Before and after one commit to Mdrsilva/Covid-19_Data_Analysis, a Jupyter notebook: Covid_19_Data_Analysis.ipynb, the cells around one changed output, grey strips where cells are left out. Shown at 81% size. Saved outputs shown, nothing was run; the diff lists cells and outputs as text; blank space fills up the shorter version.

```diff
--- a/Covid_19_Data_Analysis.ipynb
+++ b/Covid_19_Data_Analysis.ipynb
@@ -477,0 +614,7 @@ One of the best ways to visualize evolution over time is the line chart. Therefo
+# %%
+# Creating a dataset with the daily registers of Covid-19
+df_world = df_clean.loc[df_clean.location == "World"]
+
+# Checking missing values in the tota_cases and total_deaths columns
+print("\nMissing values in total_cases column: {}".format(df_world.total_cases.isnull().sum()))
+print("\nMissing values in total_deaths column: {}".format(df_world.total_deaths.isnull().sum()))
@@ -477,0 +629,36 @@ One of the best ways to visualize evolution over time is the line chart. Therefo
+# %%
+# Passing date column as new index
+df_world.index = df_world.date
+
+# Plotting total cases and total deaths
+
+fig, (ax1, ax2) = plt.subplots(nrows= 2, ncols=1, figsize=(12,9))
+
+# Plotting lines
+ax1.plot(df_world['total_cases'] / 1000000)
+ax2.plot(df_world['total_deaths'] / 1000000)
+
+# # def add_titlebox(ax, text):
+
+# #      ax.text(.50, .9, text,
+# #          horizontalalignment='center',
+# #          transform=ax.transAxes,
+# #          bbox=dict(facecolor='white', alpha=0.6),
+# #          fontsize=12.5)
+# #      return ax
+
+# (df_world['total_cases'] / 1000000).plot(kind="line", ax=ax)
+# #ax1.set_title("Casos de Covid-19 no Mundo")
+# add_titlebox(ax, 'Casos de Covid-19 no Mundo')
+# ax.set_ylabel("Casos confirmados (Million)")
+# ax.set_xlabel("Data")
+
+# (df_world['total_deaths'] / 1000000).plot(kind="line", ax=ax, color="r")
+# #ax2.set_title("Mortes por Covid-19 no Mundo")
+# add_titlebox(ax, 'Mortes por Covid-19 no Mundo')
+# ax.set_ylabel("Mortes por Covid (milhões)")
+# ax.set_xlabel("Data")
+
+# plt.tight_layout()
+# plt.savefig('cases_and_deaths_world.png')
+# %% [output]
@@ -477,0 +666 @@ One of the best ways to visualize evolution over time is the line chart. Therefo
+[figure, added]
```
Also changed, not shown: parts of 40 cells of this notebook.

--

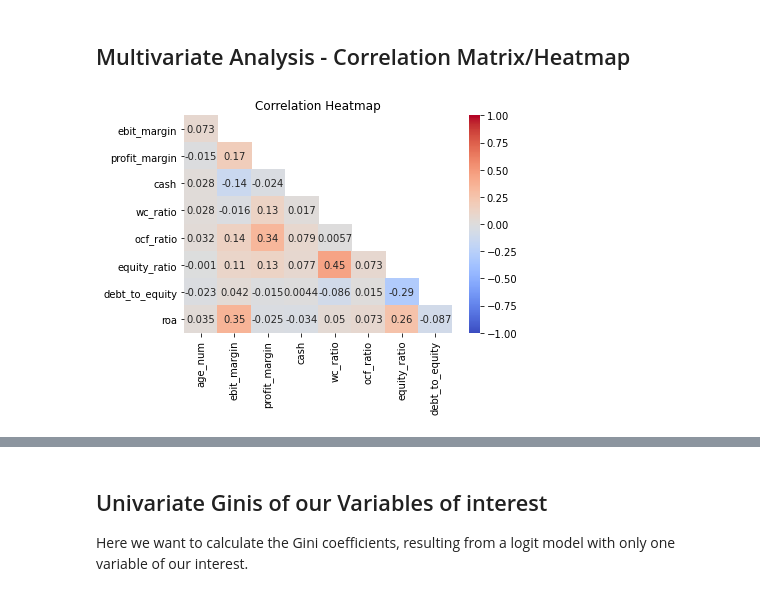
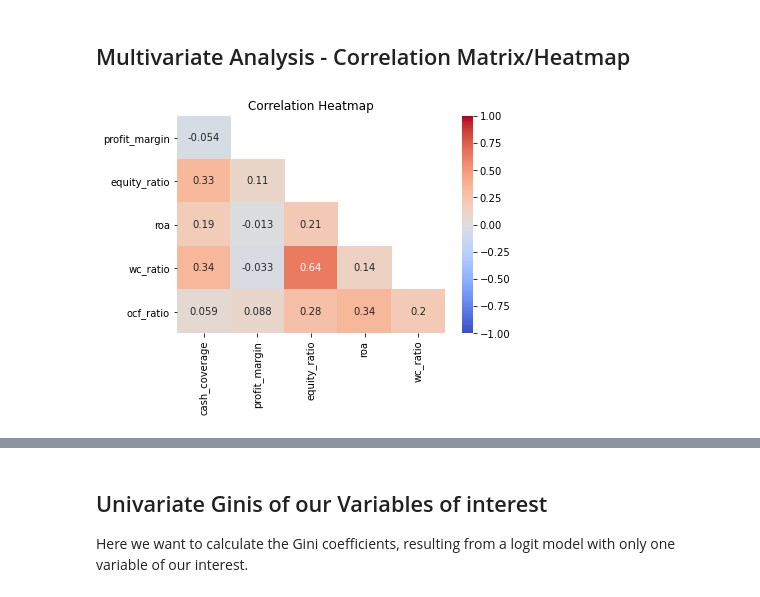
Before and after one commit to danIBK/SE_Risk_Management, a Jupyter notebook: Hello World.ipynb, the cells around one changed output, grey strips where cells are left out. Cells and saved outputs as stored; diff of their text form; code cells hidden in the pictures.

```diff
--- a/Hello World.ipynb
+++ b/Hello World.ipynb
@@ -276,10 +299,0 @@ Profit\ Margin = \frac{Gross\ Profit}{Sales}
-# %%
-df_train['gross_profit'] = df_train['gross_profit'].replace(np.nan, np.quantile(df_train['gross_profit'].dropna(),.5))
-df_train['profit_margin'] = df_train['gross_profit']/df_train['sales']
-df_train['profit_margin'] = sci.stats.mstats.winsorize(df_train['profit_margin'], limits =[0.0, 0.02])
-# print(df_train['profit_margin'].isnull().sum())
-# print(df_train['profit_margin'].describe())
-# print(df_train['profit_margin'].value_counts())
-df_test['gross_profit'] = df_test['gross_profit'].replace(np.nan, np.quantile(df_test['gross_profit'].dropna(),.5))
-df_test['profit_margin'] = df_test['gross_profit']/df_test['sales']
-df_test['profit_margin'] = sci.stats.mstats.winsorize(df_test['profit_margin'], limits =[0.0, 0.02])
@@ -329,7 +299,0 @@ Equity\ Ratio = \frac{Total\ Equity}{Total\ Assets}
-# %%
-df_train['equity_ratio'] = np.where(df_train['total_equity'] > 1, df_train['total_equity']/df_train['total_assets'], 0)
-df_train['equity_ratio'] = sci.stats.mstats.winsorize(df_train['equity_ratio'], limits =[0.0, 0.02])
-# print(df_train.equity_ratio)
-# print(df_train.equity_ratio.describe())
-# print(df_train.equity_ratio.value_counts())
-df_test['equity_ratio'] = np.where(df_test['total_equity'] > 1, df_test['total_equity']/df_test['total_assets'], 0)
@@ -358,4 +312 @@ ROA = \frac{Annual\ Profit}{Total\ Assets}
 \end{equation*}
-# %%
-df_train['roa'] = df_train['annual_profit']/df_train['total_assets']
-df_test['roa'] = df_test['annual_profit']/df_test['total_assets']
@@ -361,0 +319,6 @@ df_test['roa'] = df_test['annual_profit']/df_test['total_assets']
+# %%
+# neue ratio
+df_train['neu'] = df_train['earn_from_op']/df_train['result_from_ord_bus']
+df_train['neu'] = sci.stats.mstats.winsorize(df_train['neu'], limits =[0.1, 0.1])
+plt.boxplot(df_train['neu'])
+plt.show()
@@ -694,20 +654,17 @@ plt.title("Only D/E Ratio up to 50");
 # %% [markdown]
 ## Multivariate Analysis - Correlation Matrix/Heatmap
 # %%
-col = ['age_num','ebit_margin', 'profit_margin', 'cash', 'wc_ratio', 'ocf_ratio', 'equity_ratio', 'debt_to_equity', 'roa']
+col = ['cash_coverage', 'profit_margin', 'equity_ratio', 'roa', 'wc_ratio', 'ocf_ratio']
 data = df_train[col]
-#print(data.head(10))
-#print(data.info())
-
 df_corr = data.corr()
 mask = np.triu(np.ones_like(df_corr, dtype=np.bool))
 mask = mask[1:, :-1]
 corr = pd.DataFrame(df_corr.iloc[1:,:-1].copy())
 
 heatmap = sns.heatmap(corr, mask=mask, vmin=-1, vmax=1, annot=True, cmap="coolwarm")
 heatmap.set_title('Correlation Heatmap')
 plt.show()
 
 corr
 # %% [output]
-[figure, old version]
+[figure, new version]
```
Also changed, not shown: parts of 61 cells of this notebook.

...

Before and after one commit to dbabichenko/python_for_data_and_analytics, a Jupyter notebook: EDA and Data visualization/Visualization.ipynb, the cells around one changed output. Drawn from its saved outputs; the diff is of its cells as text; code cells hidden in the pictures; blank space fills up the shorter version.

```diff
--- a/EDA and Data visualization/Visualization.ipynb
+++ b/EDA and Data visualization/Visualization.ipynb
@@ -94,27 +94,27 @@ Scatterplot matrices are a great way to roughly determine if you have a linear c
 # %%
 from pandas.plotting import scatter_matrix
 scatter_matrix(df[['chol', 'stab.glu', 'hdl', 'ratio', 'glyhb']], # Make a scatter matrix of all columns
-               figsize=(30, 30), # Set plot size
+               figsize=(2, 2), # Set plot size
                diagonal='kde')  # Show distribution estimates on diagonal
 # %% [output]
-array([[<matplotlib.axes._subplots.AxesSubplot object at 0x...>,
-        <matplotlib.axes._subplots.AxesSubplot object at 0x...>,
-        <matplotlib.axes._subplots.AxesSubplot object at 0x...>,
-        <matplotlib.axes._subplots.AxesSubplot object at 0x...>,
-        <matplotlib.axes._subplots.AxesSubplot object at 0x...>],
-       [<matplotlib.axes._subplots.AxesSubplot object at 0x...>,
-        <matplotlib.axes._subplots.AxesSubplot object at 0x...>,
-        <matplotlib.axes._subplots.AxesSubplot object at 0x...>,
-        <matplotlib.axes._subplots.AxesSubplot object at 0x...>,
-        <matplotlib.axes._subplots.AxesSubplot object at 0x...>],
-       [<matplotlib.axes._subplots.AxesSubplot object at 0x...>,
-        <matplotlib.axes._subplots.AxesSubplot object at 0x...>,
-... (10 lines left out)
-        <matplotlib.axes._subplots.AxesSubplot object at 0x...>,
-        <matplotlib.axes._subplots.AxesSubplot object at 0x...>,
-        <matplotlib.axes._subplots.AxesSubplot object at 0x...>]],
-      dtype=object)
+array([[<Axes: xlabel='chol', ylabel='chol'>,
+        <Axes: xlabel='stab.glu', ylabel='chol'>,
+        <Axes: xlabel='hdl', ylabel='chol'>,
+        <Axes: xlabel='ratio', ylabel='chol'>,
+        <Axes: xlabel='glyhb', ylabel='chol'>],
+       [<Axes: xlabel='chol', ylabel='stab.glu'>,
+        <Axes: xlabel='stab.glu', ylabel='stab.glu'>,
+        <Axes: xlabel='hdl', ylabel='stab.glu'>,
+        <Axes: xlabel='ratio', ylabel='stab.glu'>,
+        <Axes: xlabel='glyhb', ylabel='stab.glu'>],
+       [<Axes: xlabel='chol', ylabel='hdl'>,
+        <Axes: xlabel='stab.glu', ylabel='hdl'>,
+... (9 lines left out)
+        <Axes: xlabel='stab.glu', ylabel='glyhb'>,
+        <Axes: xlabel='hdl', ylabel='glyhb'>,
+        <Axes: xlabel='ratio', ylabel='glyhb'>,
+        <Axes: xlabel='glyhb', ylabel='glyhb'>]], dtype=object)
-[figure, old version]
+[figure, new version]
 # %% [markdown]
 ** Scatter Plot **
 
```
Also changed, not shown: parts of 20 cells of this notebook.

• **Exercise directions**
For this exercise, return every line from the data that holds the string "print".

• **Result for this task**
+print("\nMissing values in total_cases column: {}".format(df_world.total_cases.isnull().sum()))
+print("\nMissing values in total_deaths column: {}".format(df_world.total_deaths.isnull().sum()))
-# print(df_train['profit_margin'].isnull().sum())
-# print(df_train['profit_margin'].describe())
-# print(df_train['profit_margin'].value_counts())
-# print(df_train.equity_ratio)
-# print(df_train.equity_ratio.describe())
-# print(df_train.equity_ratio.value_counts())
-#print(data.head(10))
-#print(data.info())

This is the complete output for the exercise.